Practice: Risk-Value Lifecycle
The risk-value lifecycle practice supplements the iterative development and release planning practices with the unified process lifecycle. This lifecycle identifies four phases, each of which attempts to balance value provided against risk mitigation appropriate to the phase.
Relationships
Purpose

Why adopt this practice?

Project stakeholders look for ways to understand and control project funding, scope, risk exposure, value provided, and other aspects of the project. While project iterations deliver product increments that show value delivered and show progress at a fine-grained level (meaning that work items are being addressed), they do not provide the necessary project oversight, transparency, and steering mechanisms at a coarse-grained level that allow stakeholders to make informed business decisions about the project.

The organization of iterations into a set of phases -- with a well-defined milestone at the end of each phase -- provides the structure that stakeholders and managers need to assess whether the objectives of the phase have been met and whether the project should move on to the next phase or not. See Phase Milestones for more details. 

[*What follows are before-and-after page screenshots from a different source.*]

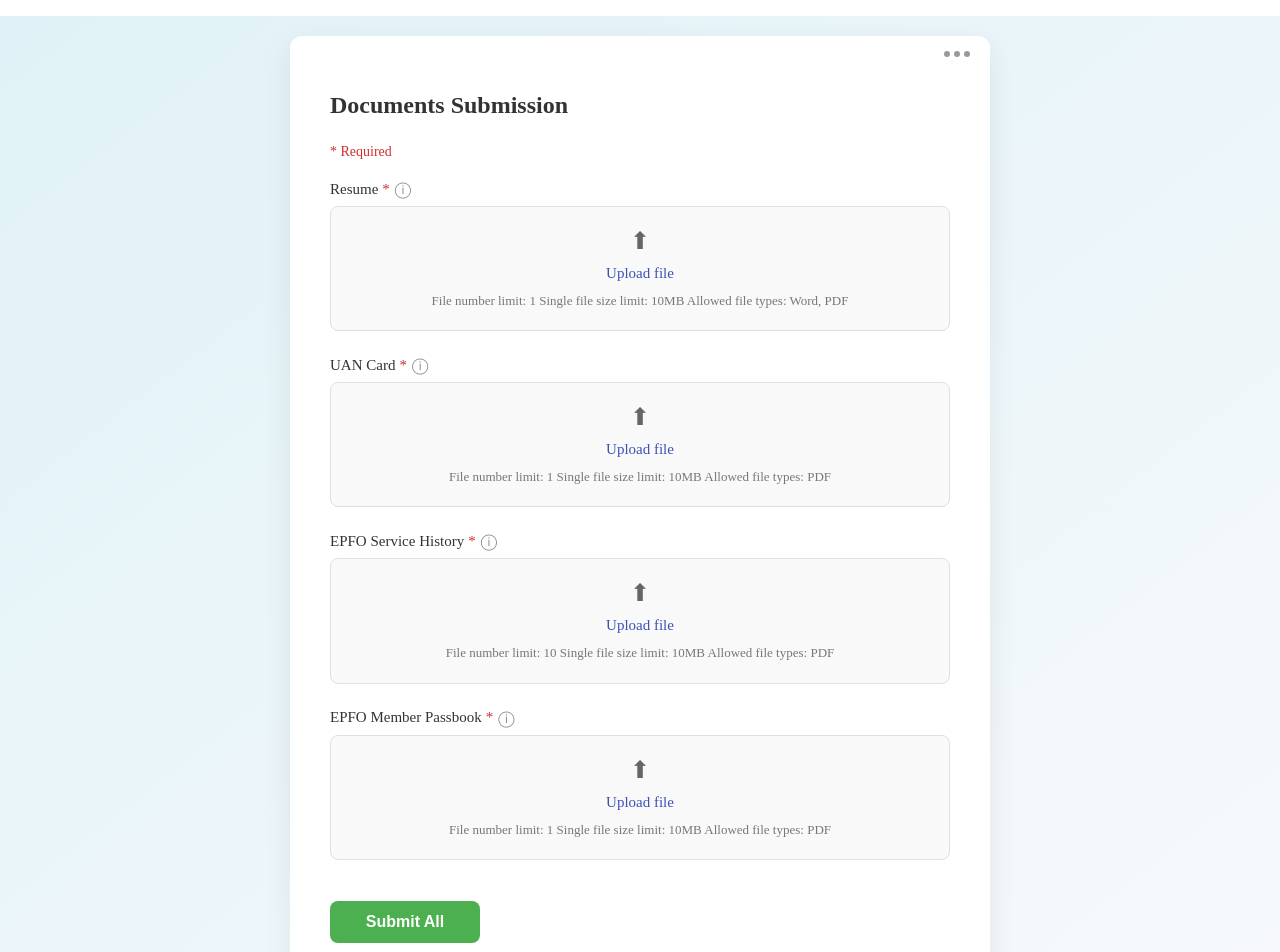
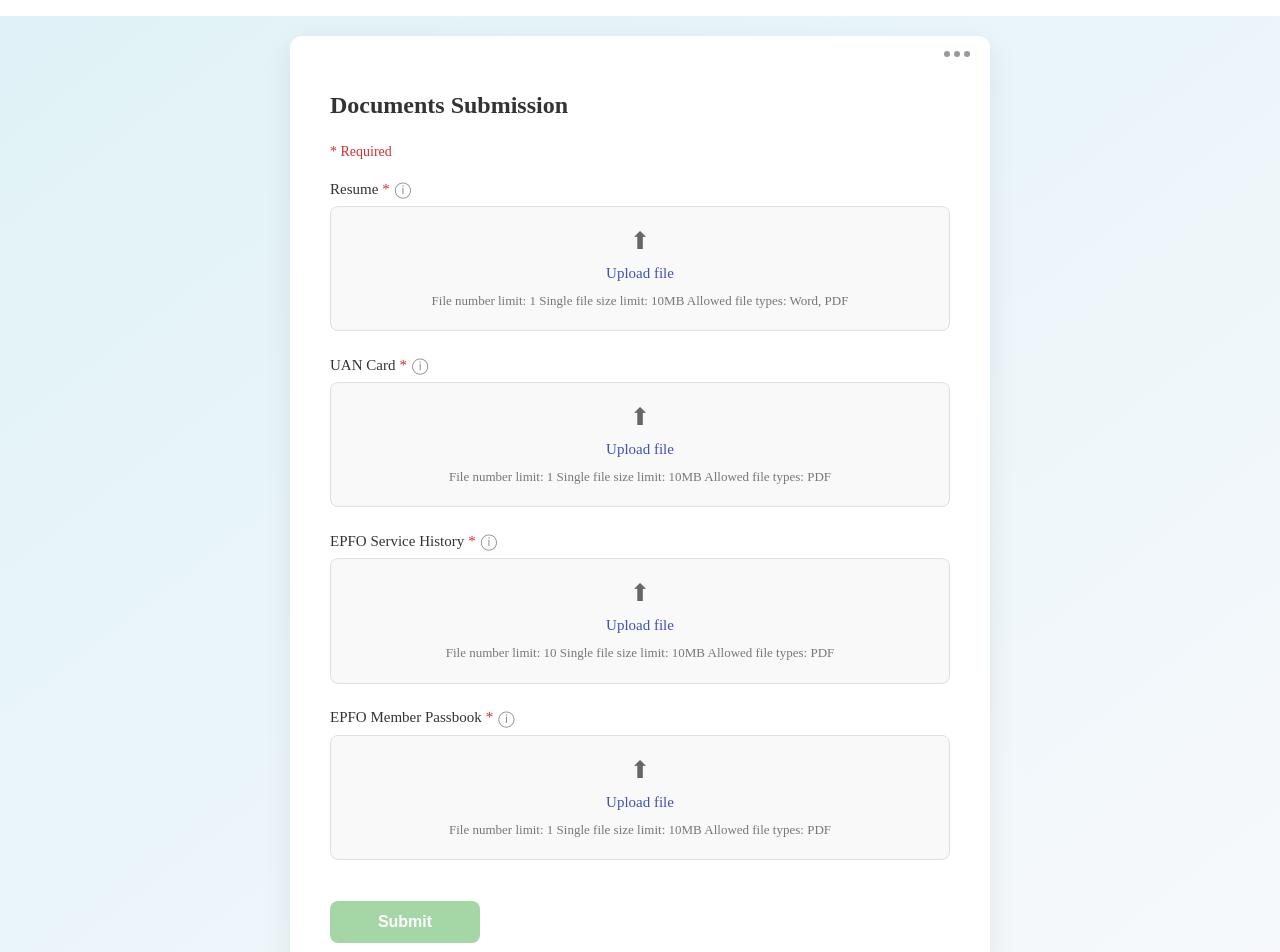
Before and after one commit to axiom-nik/azure-functions, a Next.js app: page /candidate-form in a window 1280 px wide. Shown: the top 952 px of the page. Built offline with nearby package versions, Linux system fonts and the light colour scheme.

Commit message:
Enhance document submission button functionality in Candidate Form: Added conditional enabling of the submit button based on file uploads, improving user experience. Introduced a disabled state with visual feedback for better clarity during document submissions.

```diff
--- a/app/candidate-form/page.tsx
+++ b/app/candidate-form/page.tsx
@@ -158,6 +158,8 @@ export default function DocumentsSubmissionPage() {
   </div>
 );
 
+  const isSubmitEnabled = resumeFile && uanCardFile && epfoServiceHistoryFile && epfoMemberPassbookFile;
+
   return (
     <div className={formStyles.container}>
       <ToastContainer />
@@ -219,8 +221,13 @@ export default function DocumentsSubmissionPage() {
             setEditedFileName={setEditedEpfoMemberPassbookFileName}
           />
 
-          <button type="submit" className={formStyles.submitButton} style={{ marginTop: '1rem' }}>
-            Submit All
+          <button
+            type="submit"
+            className={`${formStyles.submitButton} ${!isSubmitEnabled ? formStyles.disabledButton : ''}`}
+            style={{ marginTop: '1rem' }}
+            disabled={!isSubmitEnabled}
+          >
+            Submit
           </button>
         </form>
       </div>
--- a/app/styles/Form.module.css
+++ b/app/styles/Form.module.css
@@ -191,3 +191,8 @@
     visibility: visible;
     opacity: 1;
   }
+
+  .disabledButton {
+    opacity: 0.5;
+    cursor: not-allowed;
+  }
```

By addressing the goals and risks of each phase, the team has the opportunity to find the right balance between risk reduction and immediate value creation, which are two major drivers for stakeholders. See Project Lifecycle for more information.

How to read this practice

The best way to read this practice is to first familiarize yourself with its overall structure: what it is in it and how it is organized. 

Start with understanding what phases are and how they relate to iterations. Understand what phase milestones mean and the questions that they help answer. See Phase Milestones for more information. You can also read the definition for each phase for more detailed information: Inception Phase, Elaboration Phase, Construction Phase, and Transition Phase.

Then, understand the importance of a structured lifecycle in driving two main stakeholders' concerns: risk reduction and value creation. See Project Lifecycle for more information.

For instructions on how to adopt this practice, see How to Adopt the Risk-Value Lifecycle Practice.

Additional Information

Additional resources

For more information on the risk-value lifecycle approach, see the following:

  • Kroll, P. and Kruchten, P. The Rational Unified Process Made Easy, Addison Wesley, 2003. Chapters 5 through 9.